The car repossession process is about as fun as a root canal. You need to prepare for this tough situation by learning what to expect and which steps to take after an auto repossession. Better yet, you can read up on what to do before your vehicle is repossessed or how you can keep your car even if it is.
The Car Repossession Process
When you have an auto loan, the lender is the owner of the vehicle until you’ve paid it off. They have a claim on the car as a result, which gives them the right to repossess it – i.e. take it back – should you violate the terms of the contract. This is most commonly the result of when a borrower stops paying.
In most states, lenders don’t need any special permissions, or don’t even need to notify you, about an upcoming repossession if you are in default. What constitutes default can vary, but it’s written into your contract. After default, lenders can hire a recovery service that can seize the vehicle. The lender then contacts you to discuss what happens next (more on that later).
A repossession can stay on your credit reports for up to seven years, and it negatively affects your credit score. Plus, any late payments, the default, and the repo all appear on your credit reports. For these reasons, you’re going to want to avoid repossession at all costs.
Steps to Take before a Car Repossession
The best thing you can do to avoid a car repossession is to talk to your lender before things head south. If you realize that you’re going to struggle to make your monthly payment, get on the phone with your lender.
If you explain your situation, and convince them that you plan on getting back on track in short order, they may be able to do something for you.
A common solution is for them to defer your loan and let you skip a payment or two, which they add to the end of the loan term. Other possibilities include forbearance, a delay in your payment, or refinancing. Make sure that you get any change(s) made to your original contract in writing.
Additionally, you may be able to sell or trade in your vehicle and move on to something more affordable. Or, if the situation is dire, you can consider filing for bankruptcy.
Regardless of the route you take, it’s in your best interest to be up front with your lender. If you try to come to them after missing a payment(s), they likely won’t be as understanding or willing to work with you.
Besides, depending on the terms of your contract, the car repossession process might be well under way after you miss a payment. If you know it’s coming, you can take some steps to prepare.
You can take all personal belongings out of the vehicle, take some pictures you can use as proof of its condition, and write down its mileage. Don’t bother trying to hide the car from the recovery service – you’re only delaying the inevitable and putting yourself in a bad light with the lender.
Steps to Take after a Car Repossession
If your vehicle was repossessed, it’s in your best interest to get on the phone with your lender right away to see if there’s something you can do. If you wait, the lender is going to send you a letter informing you of your choices.
They may even present some ways you can get your car back after repossession:
- Redeem the car – A redemption requires you to pay off the entire remaining loan balance and any related fees all at once. Redeeming a vehicle is allowed in most states, but not all of them. This is a very rare situation, since it’s uncommon for borrowers to have such a large amount of money ready to go at once.

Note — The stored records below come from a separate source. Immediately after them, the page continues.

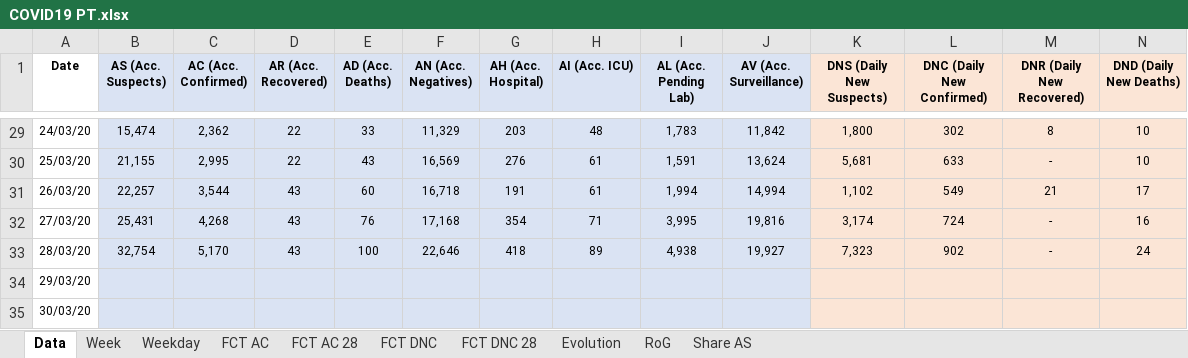
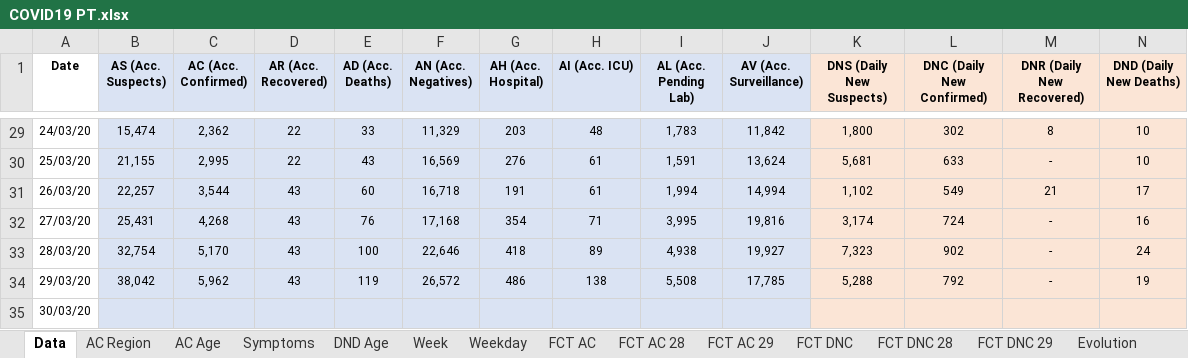
Before and after one commit to miguelalbano/covid19-pt, an Excel workbook: COVID19 PT.xlsx, sheet Data, drawn as a sheet; only a part is shown, gaps mark what is left out; values as stored, in another font and other column widths than the file's, no borders; table styles not drawn; the diff covers the shown part only; the diff names each change by its address in the sheet, - before the commit and + after, or states it on an @@ line.

Commit message:
20200329 v1
Daily Update with New Features such as Segment Data (AC, AD, AR by Region + Symptoms + AC by Age Group + AD by Age Group)

```diff
--- a/COVID19 PT.xlsx (sheet Data)
+++ b/COVID19 PT.xlsx (sheet Data)
+sheet tab: AC Region
+sheet tab: AC Age
+sheet tab: Symptoms
+sheet tab: DND Age
+sheet tab: FCT AC 29
+sheet tab: FCT DNC 29
-B34 (AS (Acc. Suspects)): (empty)
+B34 (AS (Acc. Suspects)): 38,042
-C34 (AC (Acc. Confirmed)): (empty)
+C34 (AC (Acc. Confirmed)): 5,962
-D34 (AR (Acc. Recovered)): (empty)
+D34 (AR (Acc. Recovered)): 43
-E34 (AD (Acc. Deaths)): (empty)
+E34 (AD (Acc. Deaths)): 119
-F34 (AN (Acc. Negatives)): (empty)
+F34 (AN (Acc. Negatives)): 26,572
-G34 (AH (Acc. Hospital)): (empty)
+G34 (AH (Acc. Hospital)): 486
-H34 (AI (Acc. ICU)): (empty)
+H34 (AI (Acc. ICU)): 138
-I34 (AL (Acc. Pending Lab)): (empty)
+I34 (AL (Acc. Pending Lab)): 5,508
-J34 (AV (Acc. Surveillance)): (empty)
+J34 (AV (Acc. Surveillance)): 17,785
-K34 (DNS (Daily New Suspects)): (empty)
+K34 (DNS (Daily New Suspects)): 5,288
-L34 (DNC (Daily New Confirmed)): (empty)
+L34 (DNC (Daily New Confirmed)): 792
-M34 (DNR (Daily New Recovered)): (empty)
+M34 (DNR (Daily New Recovered)): -
-N34 (DND (Daily New Deaths)): (empty)
+N34 (DND (Daily New Deaths)): 19
```
Also changed, not shown: 23 edited cells elsewhere in this sheet, sheet Weekday, sheet Week, sheet FCT AC, sheet FCT DNC, charts or pictures.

- Reinstate the loan – A reinstatement is where lenders allow you to continue the loan as agreed if you’re able to make up any back payments and the related fees in one lump sum. To be able to reinstate your auto loan, it has to be legal in your state and/or written in your contract.
If neither of those are pursued in time, the lender will take the car to auction. The lender is legally bound to tell you the date, time, and location of the auction where it’s going to be sold. In fact, you can go to the auction and bid on it yourself if you so choose.
After that, the lender sends you a letter informing you of what the vehicle sold for, and if you still owe them money. Any difference between what you still owe on the loan plus any related repo fees and what the car sells for is called a deficiency balance, and that’s what you owe your lender.
For example, if you owe $6,000 on your loan and the vehicle only sold for $5,000, you still owe your lender $1,000 plus any fees related to the repossession. If you don’t pay in the agreed upon manner, legal action can be taken to collect it.
Getting an Auto Loan after Repossession
If you’ve been through a repossession, it doesn’t always mean you can’t get another auto loan. Subprime lenders offer financing to borrowers dealing with unique credit situations, such as a repo. Their rules usually indicate that they’ll consider you after a year has passed.
Auto Credit Express can help you find a car loan after repossession. We work with one of the nation’s largest networks of special finance dealerships, and they’re signed up with subprime lenders.
Fill out our free and secure auto loan request form, and we’ll work to match you with a dealer near you. Take a quick moment to get the process started today!